Stored items:
★ ★ ★ ★ ★

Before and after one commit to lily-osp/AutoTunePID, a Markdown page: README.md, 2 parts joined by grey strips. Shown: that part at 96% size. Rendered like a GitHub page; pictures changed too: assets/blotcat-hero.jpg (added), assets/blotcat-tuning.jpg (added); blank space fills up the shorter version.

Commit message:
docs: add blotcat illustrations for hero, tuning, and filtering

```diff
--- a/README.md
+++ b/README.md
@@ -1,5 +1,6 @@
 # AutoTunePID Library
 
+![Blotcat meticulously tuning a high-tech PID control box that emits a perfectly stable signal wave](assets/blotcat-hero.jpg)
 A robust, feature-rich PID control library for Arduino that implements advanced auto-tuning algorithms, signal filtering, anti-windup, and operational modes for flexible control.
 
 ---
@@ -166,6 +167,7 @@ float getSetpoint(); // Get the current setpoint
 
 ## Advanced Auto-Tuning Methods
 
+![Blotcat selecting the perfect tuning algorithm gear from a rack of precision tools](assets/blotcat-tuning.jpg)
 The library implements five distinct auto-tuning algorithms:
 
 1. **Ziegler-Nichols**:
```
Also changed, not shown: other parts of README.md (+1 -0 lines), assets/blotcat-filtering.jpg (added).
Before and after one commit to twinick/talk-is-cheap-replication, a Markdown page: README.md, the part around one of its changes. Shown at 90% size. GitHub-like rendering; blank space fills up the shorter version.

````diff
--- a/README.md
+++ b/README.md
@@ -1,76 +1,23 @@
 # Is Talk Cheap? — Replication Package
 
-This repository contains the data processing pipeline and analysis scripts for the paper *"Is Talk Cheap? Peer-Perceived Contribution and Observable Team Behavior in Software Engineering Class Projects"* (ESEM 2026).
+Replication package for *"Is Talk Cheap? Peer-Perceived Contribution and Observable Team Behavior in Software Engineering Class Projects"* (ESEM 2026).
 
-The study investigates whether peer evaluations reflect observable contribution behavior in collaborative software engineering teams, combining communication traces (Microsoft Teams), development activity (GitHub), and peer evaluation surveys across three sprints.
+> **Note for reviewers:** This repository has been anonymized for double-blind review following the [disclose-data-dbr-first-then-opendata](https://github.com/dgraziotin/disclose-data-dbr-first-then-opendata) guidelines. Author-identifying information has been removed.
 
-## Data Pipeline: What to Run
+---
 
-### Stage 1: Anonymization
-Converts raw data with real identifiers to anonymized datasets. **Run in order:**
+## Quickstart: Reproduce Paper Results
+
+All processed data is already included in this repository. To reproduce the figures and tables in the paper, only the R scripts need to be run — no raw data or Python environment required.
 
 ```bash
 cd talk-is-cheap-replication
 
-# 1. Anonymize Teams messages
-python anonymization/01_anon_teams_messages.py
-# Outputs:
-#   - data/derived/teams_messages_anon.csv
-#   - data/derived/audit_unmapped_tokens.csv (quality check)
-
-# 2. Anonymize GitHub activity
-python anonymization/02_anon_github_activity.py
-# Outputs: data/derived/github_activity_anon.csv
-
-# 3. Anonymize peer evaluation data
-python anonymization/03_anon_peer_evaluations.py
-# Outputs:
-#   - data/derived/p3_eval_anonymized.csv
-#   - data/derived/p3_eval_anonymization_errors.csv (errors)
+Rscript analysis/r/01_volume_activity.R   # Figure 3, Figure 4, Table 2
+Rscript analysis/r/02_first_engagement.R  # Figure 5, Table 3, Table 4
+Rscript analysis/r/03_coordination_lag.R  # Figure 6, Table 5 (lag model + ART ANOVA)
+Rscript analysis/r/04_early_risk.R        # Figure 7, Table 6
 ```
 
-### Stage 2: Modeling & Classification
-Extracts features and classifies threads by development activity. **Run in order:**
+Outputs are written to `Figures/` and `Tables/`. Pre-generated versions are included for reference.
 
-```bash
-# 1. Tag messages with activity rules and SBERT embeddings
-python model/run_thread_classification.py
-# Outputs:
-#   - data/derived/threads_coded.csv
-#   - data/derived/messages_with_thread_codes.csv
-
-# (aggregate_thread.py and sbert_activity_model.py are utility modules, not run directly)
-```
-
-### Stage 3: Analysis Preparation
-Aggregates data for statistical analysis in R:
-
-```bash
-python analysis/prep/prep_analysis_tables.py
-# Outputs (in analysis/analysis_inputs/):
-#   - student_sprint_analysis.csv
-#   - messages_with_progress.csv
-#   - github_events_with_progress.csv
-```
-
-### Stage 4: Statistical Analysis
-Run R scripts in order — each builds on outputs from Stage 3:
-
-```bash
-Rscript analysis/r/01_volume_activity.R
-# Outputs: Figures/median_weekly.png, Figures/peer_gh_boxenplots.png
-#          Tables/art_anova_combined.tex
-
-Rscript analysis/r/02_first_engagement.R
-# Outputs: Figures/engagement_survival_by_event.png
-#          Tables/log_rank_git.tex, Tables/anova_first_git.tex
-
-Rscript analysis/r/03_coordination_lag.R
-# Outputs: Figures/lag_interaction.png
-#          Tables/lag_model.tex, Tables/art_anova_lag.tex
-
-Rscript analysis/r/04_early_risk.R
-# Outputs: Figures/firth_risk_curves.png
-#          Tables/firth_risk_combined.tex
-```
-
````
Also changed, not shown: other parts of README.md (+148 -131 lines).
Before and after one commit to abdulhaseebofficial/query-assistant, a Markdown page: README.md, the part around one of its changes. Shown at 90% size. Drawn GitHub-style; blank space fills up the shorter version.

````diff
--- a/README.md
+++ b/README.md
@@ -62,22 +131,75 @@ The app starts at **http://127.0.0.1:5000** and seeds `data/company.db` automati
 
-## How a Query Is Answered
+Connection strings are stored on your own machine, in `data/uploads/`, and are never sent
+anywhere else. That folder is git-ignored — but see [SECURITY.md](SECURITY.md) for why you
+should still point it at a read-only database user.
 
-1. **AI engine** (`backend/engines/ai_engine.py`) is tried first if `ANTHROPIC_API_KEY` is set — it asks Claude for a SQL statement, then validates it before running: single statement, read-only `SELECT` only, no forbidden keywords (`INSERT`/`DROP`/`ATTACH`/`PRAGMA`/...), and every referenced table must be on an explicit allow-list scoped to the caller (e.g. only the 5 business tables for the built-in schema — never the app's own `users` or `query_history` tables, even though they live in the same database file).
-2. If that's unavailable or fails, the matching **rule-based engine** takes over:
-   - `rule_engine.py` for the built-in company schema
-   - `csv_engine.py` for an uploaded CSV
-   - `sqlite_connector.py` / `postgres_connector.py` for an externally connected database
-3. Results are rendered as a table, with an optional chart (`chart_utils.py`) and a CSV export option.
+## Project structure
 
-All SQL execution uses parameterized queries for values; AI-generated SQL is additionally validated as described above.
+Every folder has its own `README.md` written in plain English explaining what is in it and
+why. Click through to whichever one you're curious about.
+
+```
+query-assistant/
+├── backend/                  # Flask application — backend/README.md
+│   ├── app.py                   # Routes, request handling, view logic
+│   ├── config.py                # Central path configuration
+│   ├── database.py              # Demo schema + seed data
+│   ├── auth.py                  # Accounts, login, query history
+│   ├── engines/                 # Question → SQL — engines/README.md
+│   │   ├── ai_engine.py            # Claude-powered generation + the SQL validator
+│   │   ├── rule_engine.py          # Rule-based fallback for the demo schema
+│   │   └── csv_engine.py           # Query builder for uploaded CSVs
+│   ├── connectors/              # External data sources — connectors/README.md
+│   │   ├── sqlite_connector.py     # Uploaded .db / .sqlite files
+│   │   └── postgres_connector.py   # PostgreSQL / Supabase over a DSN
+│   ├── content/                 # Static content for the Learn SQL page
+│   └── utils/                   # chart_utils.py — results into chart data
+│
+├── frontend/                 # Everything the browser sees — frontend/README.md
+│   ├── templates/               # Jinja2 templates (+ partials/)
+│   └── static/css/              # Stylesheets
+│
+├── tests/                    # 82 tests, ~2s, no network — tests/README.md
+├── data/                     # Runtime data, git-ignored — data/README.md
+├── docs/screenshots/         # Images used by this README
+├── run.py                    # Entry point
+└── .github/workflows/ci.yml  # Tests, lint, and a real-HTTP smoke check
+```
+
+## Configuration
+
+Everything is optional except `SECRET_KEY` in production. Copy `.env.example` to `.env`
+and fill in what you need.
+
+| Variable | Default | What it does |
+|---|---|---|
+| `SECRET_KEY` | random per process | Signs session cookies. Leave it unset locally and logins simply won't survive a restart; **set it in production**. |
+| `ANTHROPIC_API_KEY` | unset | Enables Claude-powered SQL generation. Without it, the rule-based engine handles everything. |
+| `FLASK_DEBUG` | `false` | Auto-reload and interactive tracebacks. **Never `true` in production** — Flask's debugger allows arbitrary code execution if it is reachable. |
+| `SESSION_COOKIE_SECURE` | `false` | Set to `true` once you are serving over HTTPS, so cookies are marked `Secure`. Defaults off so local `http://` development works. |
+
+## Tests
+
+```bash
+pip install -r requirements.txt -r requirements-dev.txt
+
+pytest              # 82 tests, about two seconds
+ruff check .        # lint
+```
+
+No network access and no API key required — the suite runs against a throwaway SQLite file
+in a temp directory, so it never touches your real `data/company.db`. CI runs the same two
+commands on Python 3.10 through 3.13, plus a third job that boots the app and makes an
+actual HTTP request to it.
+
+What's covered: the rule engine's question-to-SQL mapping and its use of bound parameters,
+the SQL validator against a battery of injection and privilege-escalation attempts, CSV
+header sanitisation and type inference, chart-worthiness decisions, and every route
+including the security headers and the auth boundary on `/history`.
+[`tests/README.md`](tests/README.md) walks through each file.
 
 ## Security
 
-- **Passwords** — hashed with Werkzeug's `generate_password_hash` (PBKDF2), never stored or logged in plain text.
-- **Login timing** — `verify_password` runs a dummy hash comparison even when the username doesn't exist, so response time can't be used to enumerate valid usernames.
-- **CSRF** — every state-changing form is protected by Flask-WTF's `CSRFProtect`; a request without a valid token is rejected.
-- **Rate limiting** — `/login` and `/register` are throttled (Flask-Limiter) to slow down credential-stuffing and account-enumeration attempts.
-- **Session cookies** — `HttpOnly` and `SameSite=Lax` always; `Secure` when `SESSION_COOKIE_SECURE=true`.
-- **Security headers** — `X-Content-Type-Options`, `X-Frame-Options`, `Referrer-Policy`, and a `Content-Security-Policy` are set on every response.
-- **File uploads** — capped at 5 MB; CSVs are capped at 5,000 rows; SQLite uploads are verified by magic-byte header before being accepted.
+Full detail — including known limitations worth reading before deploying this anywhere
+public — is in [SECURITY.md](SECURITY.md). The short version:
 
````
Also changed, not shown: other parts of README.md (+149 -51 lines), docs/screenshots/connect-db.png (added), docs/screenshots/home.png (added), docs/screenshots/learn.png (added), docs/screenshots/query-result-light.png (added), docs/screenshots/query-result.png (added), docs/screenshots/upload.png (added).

★ ★ ★ ★ ★

The answer is every line in the data where the word "database" appears.

• **ANSWER FOR THIS EXERCISE**
+should still point it at a read-only database user.
-1. **AI engine** (`backend/engines/ai_engine.py`) is tried first if `ANTHROPIC_API_KEY` is set — it asks Claude for a SQL statement, then validates it before running: single statement, read-only `SELECT` only, no forbidden keywords (`INSERT`/`DROP`/`ATTACH`/`PRAGMA`/...), and every referenced table must be on an explicit allow-list scoped to the caller (e.g. only the 5 business tables for the built-in schema — never the app's own `users` or `query_history` tables, even though they live in the same database file).
-   - `sqlite_connector.py` / `postgres_connector.py` for an externally connected database
+│   ├── database.py              # Demo schema + seed data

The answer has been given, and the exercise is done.